That's the word from Mars Multisales Africa General Manager, Helen Joubert.
"They might buy a single serving and there are lower volumes sold, but they don't move away," she said, adding that people were still inclined to buy chocolate despite the impact on their pocket because it served as a special treat during hard times.
Joubert heads up the local unit of US based Mars Incorporated, importing goods such as Wrigley's chewing gum, M&M's, Twix, Bounty and Mars Bars to SA as well as manufacturing pet food and convenience products Royco in South Africa.
"Consumers are looking for more and more deals, it's important to look at the trends responsible for consumption," Joubert told Fin24 in an interview at Mars Africa's offices in Woodmead, Sandton.
The SA unit of the global brand, established in 1994 has 2% of the market share in the chocolate market, dominated by giants such as Cadbury and Nestle.
But Joubert predicts growth ahead, with an emerging middle class able to afford premium products. Mars Africa's confectionary is aspirational in nature and seen in US movies and television shows. She also references the opportunity to penetrate the lower income market
Retailers and the manufacturing sector have been hit hard in recent years by weak consumer confidence and sluggish growth. The country dipped into recession in the first six months of 2018 and grew by just 0.8% for the year.
Joubert said the fast moving consumer goods sector (FMCG) was under pressure and this was reflected in Mars Africa sales and trends.
There are over six million dogs and four million cats in SA, according to Mars Africa research, which represent a massive opportunity for pet food manufacturers and distributors. During tough economic times, instead of feeding pets specialised food, some consumers tend to cut back and either feed their animals human scraps or only make use of the products once a day.
Joubert said this is where education is key in educating people about the value of combined feeding and the products available to supplement pet care in households under economic pressure.

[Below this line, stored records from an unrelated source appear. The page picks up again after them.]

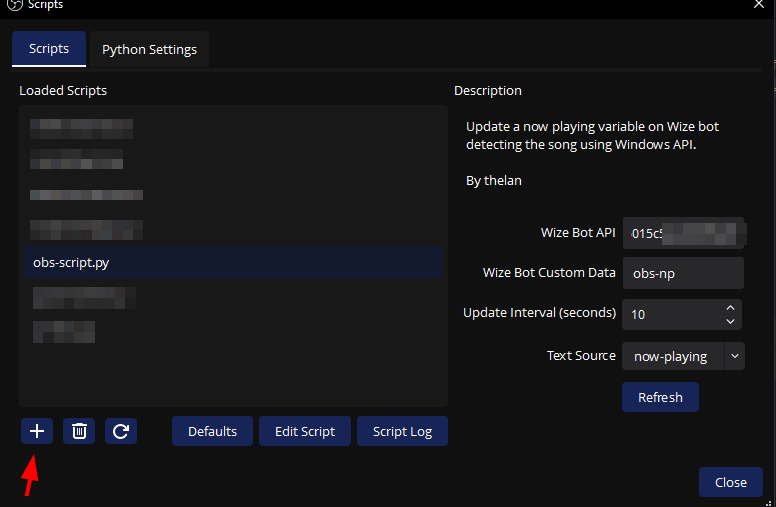
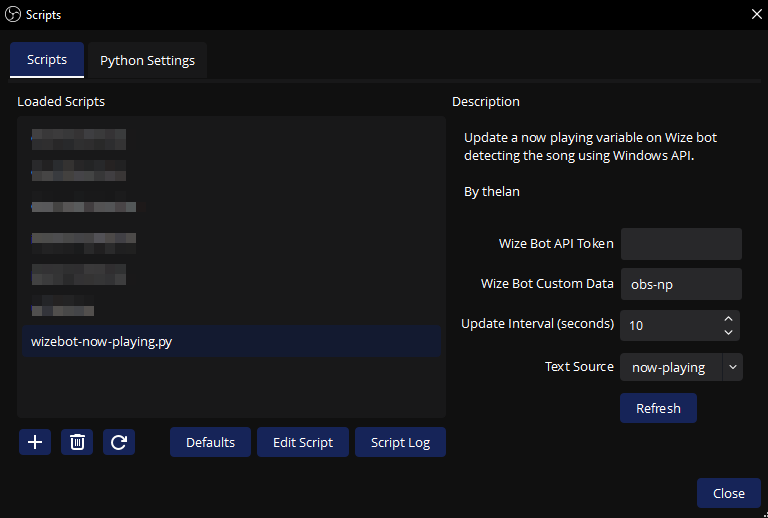
README.md update

diff --git a/README.md b/README.md
@@ -1,6 +1,13 @@
 # OBS Windows Now Playing
 
 This script gather the now playing title from the Windows api.
+Therefore, it's compatible with any media player that publish the track information trough this api.
+
+Reported working with:
+* Deezer (app)
+* Spotify (app/web chromium/web firefox)
+* YouTube (web chromium / web firefox)
+* Also, probably other websites that enable playback control via the multimedia keys 
 
 It updates the current title into a custom data in wize bot streaming tool.
 
@@ -11,8 +18,8 @@ It also can update a local text field to display on stream / debug
 1. Install [Python for Windows](https://www.python.org/downloads/windows/) (tested with 3.11)
 2. Install winsdk package
    
-    From a command prompt or powershell run the following command:
-    ```python -m pip install winsdk==1.0.0b9```
+    From a command prompt or powershell run the following command in the python install directory:
+    ```.\python.exe -m pip install winsdk==1.0.0b9```
 3. Log onto your Wize Bot account and gather the apikey:
    
     ![wizebot-apikey](https://github.com/thelan/obs-windows-nowplaying/blob/master/doc/wizebot-apikey.png?raw=true)
@@ -26,7 +33,7 @@ It also can update a local text field to display on stream / debug
 
    ![configure-python](https://github.com/thelan/obs-windows-nowplaying/blob/master/doc/configure-python.png?raw=true)
 
-    Add the script in the src directory to OBS and configure it
+    Add the script `wizebot-now-playing.py` from the src directory to OBS and configure it
 
    ![OBS-Configure-script](https://github.com/thelan/obs-windows-nowplaying/blob/master/doc/step-config-script.png?raw=true)
 5. Configure Wize Bot to use the Custom data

Chewing gum is another area that the consumer goods sector requires a focused strategy with "consistency at every till point".
A great deal of research goes into consumer behaviour and Joubert says that gum is always an impulse product and never makes it to a shopping list. To ensure sales of Wrigleys gum, Mars Africa positions the product close to tills, otherwise people do not remember to buy it.
There is also the trend of younger people buying fruit flavours and customers over the age of 25, preferring mint brands.
Female succession plan
Joubert was appointed as General Manager Southern Africa for Mars Multisales Africa in November and was previously head of sales at the company. She began her career in medical equipment sales, having with a degree in Medical Technology from then Rau university, currently the University of Johannesburg.
She manages the local unit's operations of importing products from the Netherlands, Poland, Thailand and Australia as well as manufacturing plants in South Africa. Joubert also oversees the rest of Africa business with strong performance in Nigerian and Kenyan markets.
Joubert believes that for women to get ahead in the workplace, they need to be identified in a succession plan, early and this cannot be done on an ad-hoc basis as it often is with SA businesses.
The question of women business leaders has been brought to the fore again by the departure of Maria Ramos as CEO of Absa Bank at the end of February. She was the only female head of a TOP 40 listed company on the Johannesburg Stock Exchange.
Joubert said it is also important to understand women's needs in the workplace with world-life balance and parental time off.